> [TASK INPUTS]:
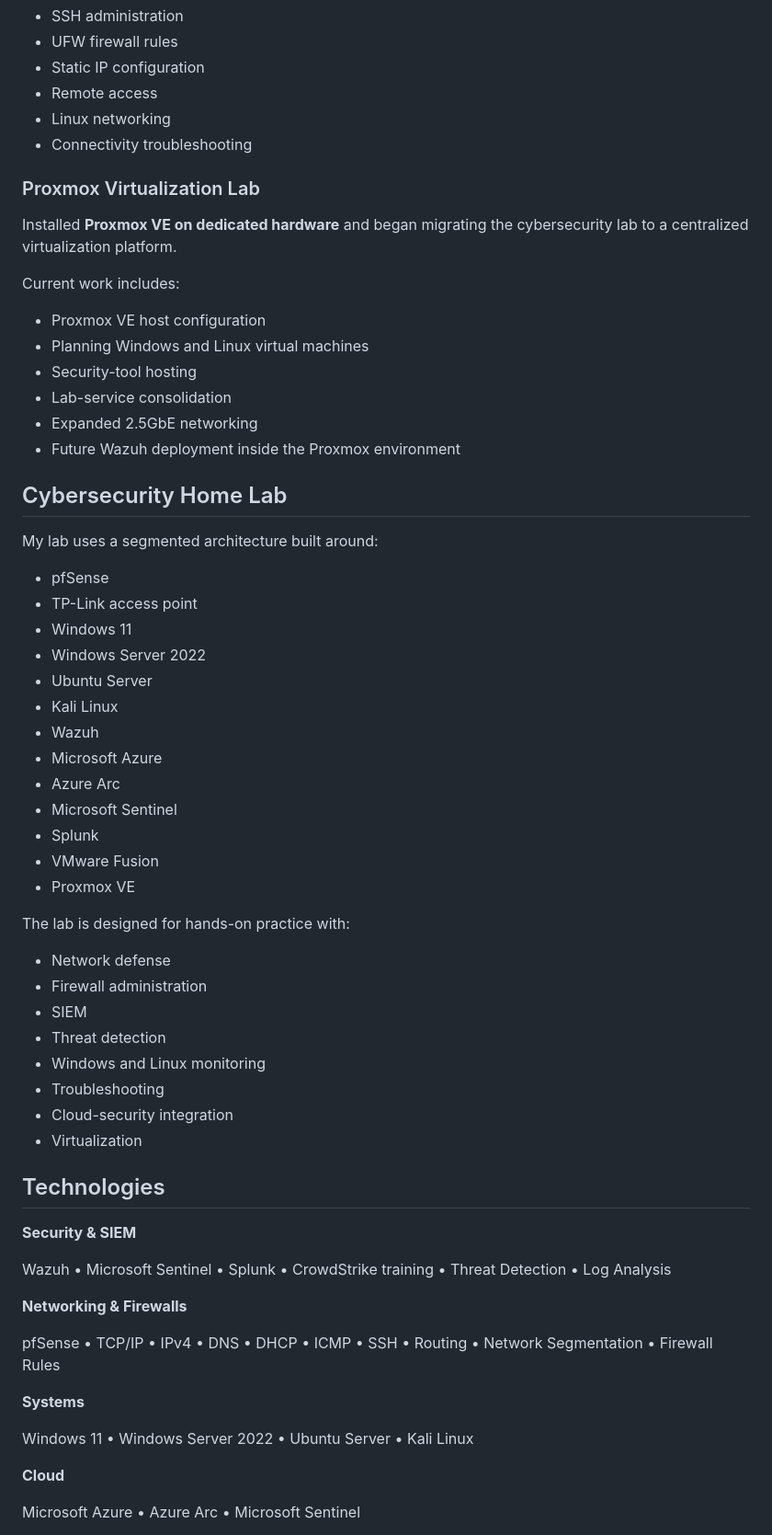
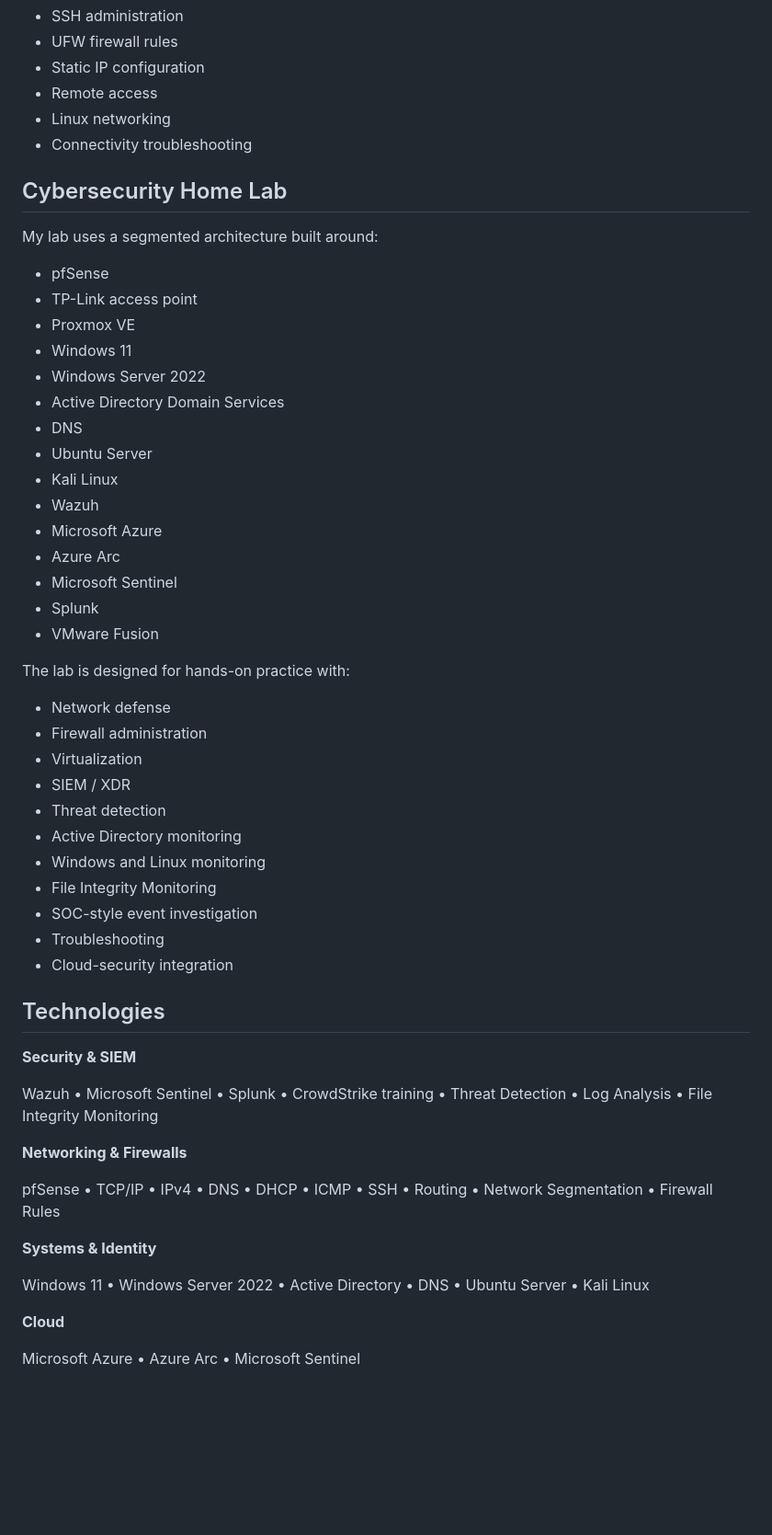
Before and after one commit to shivansh2589/cyberSecurity-portfolio, a Markdown page: README.md, the part around one of its changes. Shown at 92% size. Rendered like a GitHub page; blank space fills up the shorter version.

```diff
--- a/README.md
+++ b/README.md
@@ -91,27 +124,17 @@ Work included:
 - Linux networking
 - Connectivity troubleshooting
 
-### Proxmox Virtualization Lab
-
-Installed **Proxmox VE on dedicated hardware** and began migrating the cybersecurity lab to a centralized virtualization platform.
-
-Current work includes:
-
-- Proxmox VE host configuration
-- Planning Windows and Linux virtual machines
-- Security-tool hosting
-- Lab-service consolidation
-- Expanded 2.5GbE networking
-- Future Wazuh deployment inside the Proxmox environment
-
 ## Cybersecurity Home Lab
 
 My lab uses a segmented architecture built around:
 
 - pfSense
 - TP-Link access point
+- Proxmox VE
 - Windows 11
 - Windows Server 2022
+- Active Directory Domain Services
+- DNS
 - Ubuntu Server
 - Kali Linux
 - Wazuh
@@ -120,32 +143,34 @@ My lab uses a segmented architecture built around:
 - Microsoft Sentinel
 - Splunk
 - VMware Fusion
-- Proxmox VE
 
 The lab is designed for hands-on practice with:
 
 - Network defense
 - Firewall administration
-- SIEM
+- Virtualization
+- SIEM / XDR
 - Threat detection
+- Active Directory monitoring
 - Windows and Linux monitoring
+- File Integrity Monitoring
+- SOC-style event investigation
 - Troubleshooting
 - Cloud-security integration
-- Virtualization
 
 ## Technologies
 
 **Security & SIEM**
 
-Wazuh • Microsoft Sentinel • Splunk • CrowdStrike training • Threat Detection • Log Analysis
+Wazuh • Microsoft Sentinel • Splunk • CrowdStrike training • Threat Detection • Log Analysis • File Integrity Monitoring
 
 **Networking & Firewalls**
 
 pfSense • TCP/IP • IPv4 • DNS • DHCP • ICMP • SSH • Routing • Network Segmentation • Firewall Rules
 
-**Systems**
+**Systems & Identity**
 
-Windows 11 • Windows Server 2022 • Ubuntu Server • Kali Linux
+Windows 11 • Windows Server 2022 • Active Directory • DNS • Ubuntu Server • Kali Linux
 
 **Cloud**
 
```
Also changed, not shown: other parts of README.md (+60 -30 lines).
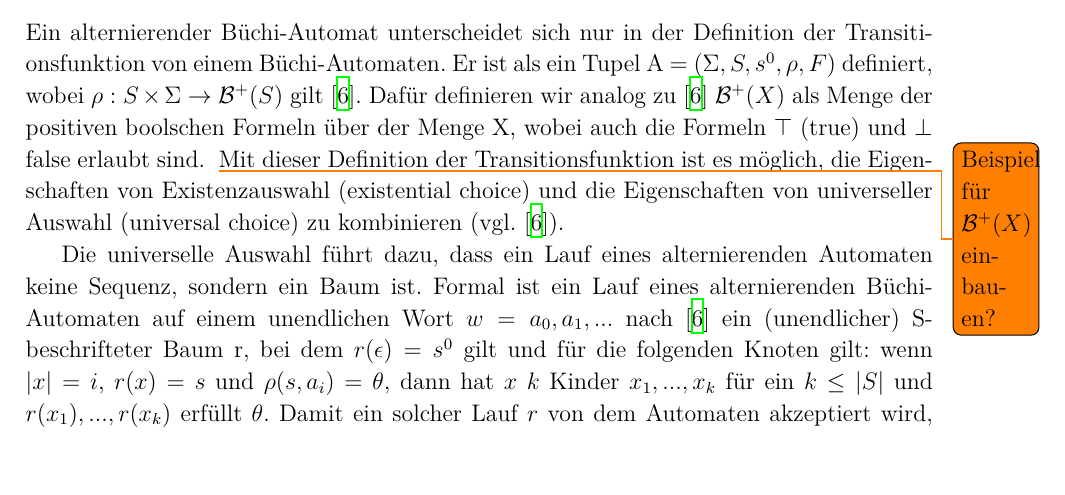
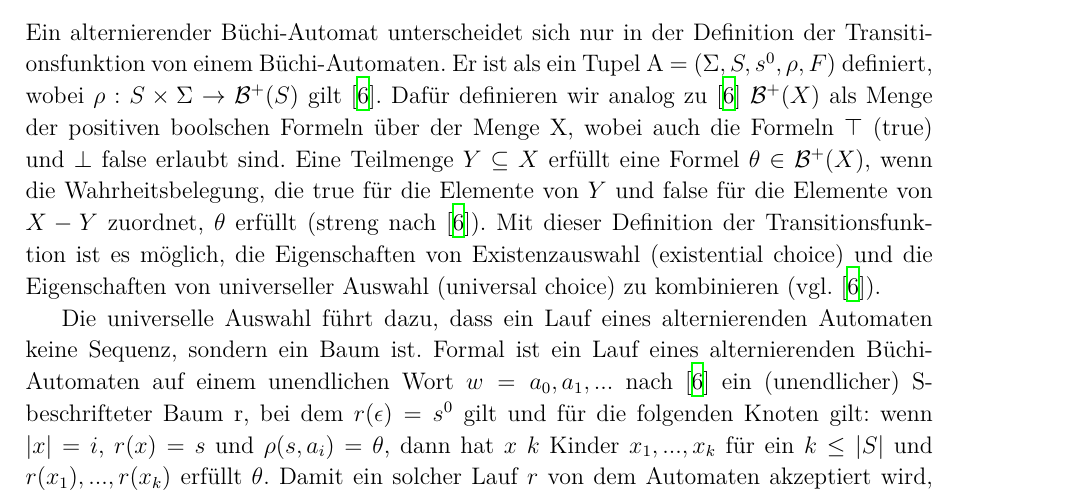
Before and after one commit to 0ortmann/FGI3-Seminar, a LaTeX paper (paper.tex, which reads tex/omega-automaten.tex): part of page 3 of 8, cut so that both start at the same text, the shorter picture padded with empty space. Compiled offline with XeLaTeX; a missing font is replaced by an installed copy or a similar font; an older LaTeX class or package is replaced by its successor.

Commit message:
kleine Ergänzungen und Korrekturen

```diff
--- a/tex/omega-automaten.tex
+++ b/tex/omega-automaten.tex
@@ -32,6 +32,6 @@ Sei A ein Büchi-Automat über ein Alphabet $\Sigma$. Dann gibt es einen Büchi-
 
 \subsection{Alternierende Büchi-Automaten}
 \label{subsec:aba}
-Ein alternierender Büchi-Automat unterscheidet sich nur in der Definition der Transitionsfunktion von einem Büchi-Automaten. Er ist als ein Tupel A = $(\Sigma,S,s^0,\rho,F)$ definiert, wobei $\rho : S \times \Sigma \rightarrow \mathcal{B}^+(S)$ gilt \cite{vardi+96}. Dafür definieren wir analog zu \cite{vardi+96} $\mathcal{B}^+(X)$ als Menge der positiven boolschen Formeln über der Menge X, wobei auch die Formeln $\top$ (true) und $\bot$ false erlaubt sind. \todo{Beispiel für $\mathcal{B}^+(X)$ einbauen?} Mit dieser Definition der Transitionsfunktion ist es möglich, die Eigenschaften von Existenzauswahl (existential choice) und die Eigenschaften von universeller Auswahl (universal choice) zu kombinieren (vgl. \cite{vardi+96}).
+Ein alternierender Büchi-Automat unterscheidet sich nur in der Definition der Transitionsfunktion von einem Büchi-Automaten. Er ist als ein Tupel A = $(\Sigma,S,s^0,\rho,F)$ definiert, wobei $\rho : S \times \Sigma \rightarrow \mathcal{B}^+(S)$ gilt \cite{vardi+96}. Dafür definieren wir analog zu \cite{vardi+96} $\mathcal{B}^+(X)$ als Menge der positiven boolschen Formeln über der Menge X, wobei auch die Formeln $\top$ (true) und $\bot$ false erlaubt sind. Eine Teilmenge $Y \subseteq X$ erfüllt eine Formel $\theta \in \mathcal{B}^+(X)$, wenn die Wahrheitsbelegung, die true für die Elemente von $Y$ und false für die Elemente von $X-Y$ zuordnet, $\theta$ erfüllt (streng nach \cite{vardi+96}). Mit dieser Definition der Transitionsfunktion ist es möglich, die Eigenschaften von Existenzauswahl (existential choice) und die Eigenschaften von universeller Auswahl (universal choice) zu kombinieren (vgl. \cite{vardi+96}).
 
 Die universelle Auswahl führt dazu, dass ein Lauf eines alternierenden Automaten keine Sequenz, sondern ein Baum ist. Formal ist ein Lauf eines alternierenden Büchi-Automaten auf einem unendlichen Wort $w=a_0, a_1,...$ nach \cite{vardi+96} ein (unendlicher) S-beschrifteter Baum r, bei dem $r(\epsilon)=s^0$ gilt und für die folgenden Knoten gilt: wenn $|x|=i$, $r(x)=s$ und $\rho(s,a_i)=\theta$, dann hat $x$ $k$ Kinder $x_1,...,x_k$ für ein $k\leq|S|$ und ${r(x_1),...,r(x_k)}$ erfüllt $\theta$. Damit ein solcher Lauf $r$ von dem Automaten akzeptiert wird, muss jeder unendliche Zweig unendlich viele Markierungen aus der Endzustandsmenge beinhalten \cite{vardi+96}. Dabei müssen nicht alle Zweige unendlich sein, wenn es $|x|=i$, $r(x)=s$ und $\rho(s,a_1) = \top$ gibt, sodass x keine Kinder hat (vgl.\cite{vardi+96}). Durch die Definition eines Laufes als Baum kann ein alternierender Büchi-Automat gleichzeitig in mehreren Zuständen sein.
```
Also changed, not shown: tex/omega-automaten.tex (2 more changed lines).
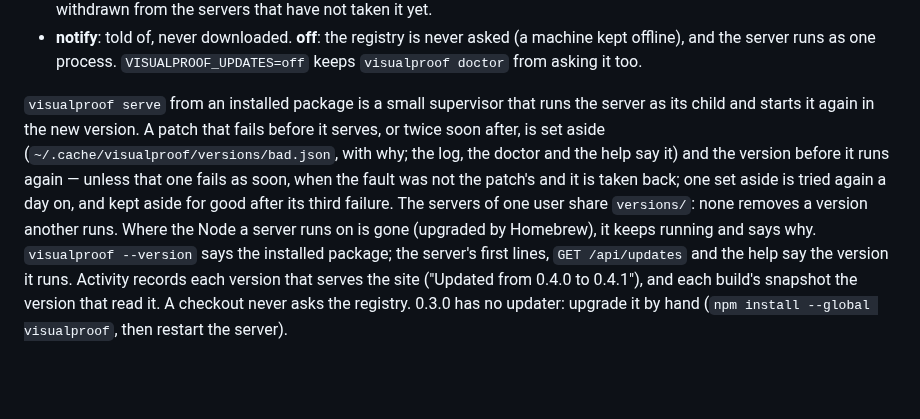
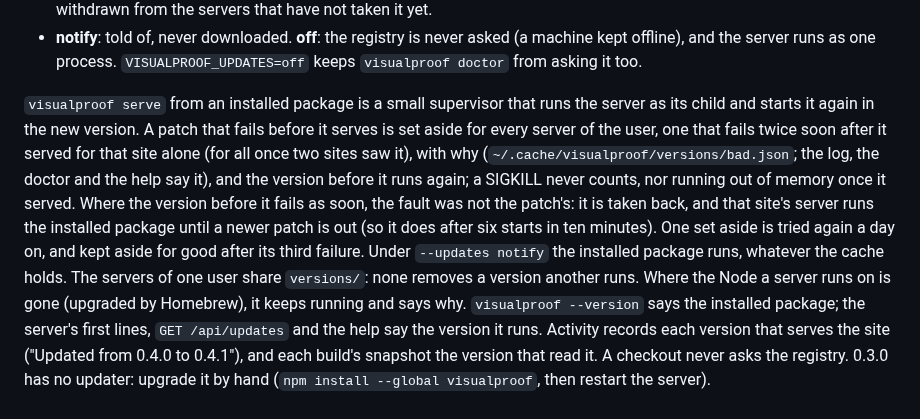
Before and after one commit to LucianoXu/VisualProof, a Markdown page: docs/MANUAL.md, the part around the change. GitHub-like rendering; blank space fills up the shorter version.

```diff
--- a/docs/MANUAL.md
+++ b/docs/MANUAL.md
@@ -173,12 +173,15 @@ day; `--updates` (or `VISUALPROOF_UPDATES`) says what it does with what it finds
   doctor` from asking it too.
 
 `visualproof serve` from an installed package is a small supervisor that runs the server as its
-child and starts it again in the new version. A patch that fails before it serves, or twice soon
-after, is set aside (`~/.cache/visualproof/versions/bad.json`, with why; the log, the doctor and the
-help say it) and the version before it runs again — unless that one fails as soon, when the fault
-was not the patch's and it is taken back; one set aside is tried again a day on, and kept aside for
-good after its third failure. The servers of one user share `versions/`: none removes a version
-another runs. Where the Node a server runs on is gone (upgraded by Homebrew), it keeps running and
+child and starts it again in the new version. A patch that fails before it serves is set aside for
+every server of the user, one that fails twice soon after it served for that site alone (for all
+once two sites saw it), with why (`~/.cache/visualproof/versions/bad.json`; the log, the doctor and
+the help say it), and the version before it runs again; a SIGKILL never counts, nor running out of
+memory once it served. Where the version before it fails as soon, the fault was not the patch's: it
+is taken back, and that site's server runs the installed package until a newer patch is out (so it
+does after six starts in ten minutes). One set aside is tried again a day on, and kept aside for
+good after its third failure. Under `--updates notify` the installed package runs, whatever the
+cache holds. The servers of one user share `versions/`: none removes a version another runs. Where the Node a server runs on is gone (upgraded by Homebrew), it keeps running and
 says why. `visualproof --version` says the installed package; the server's first lines, `GET
 /api/updates` and the help say the version it runs. Activity records each version that serves the
 site ("Updated from 0.4.0 to 0.4.1"), and each build's snapshot the version that read it. A checkout
```
Also changed, not shown: SECURITY.md (+3 -2 lines), SPEC/UpdateSpec.md (+35 -16 lines).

> [REQUIRED WORK]:
Select and copy each line from the data that includes the word "once".

> [EXERCISE ANSWER]:
+once two sites saw it), with why (`~/.cache/visualproof/versions/bad.json`; the log, the doctor and
+memory once it served. Where the version before it fails as soon, the fault was not the patch's: it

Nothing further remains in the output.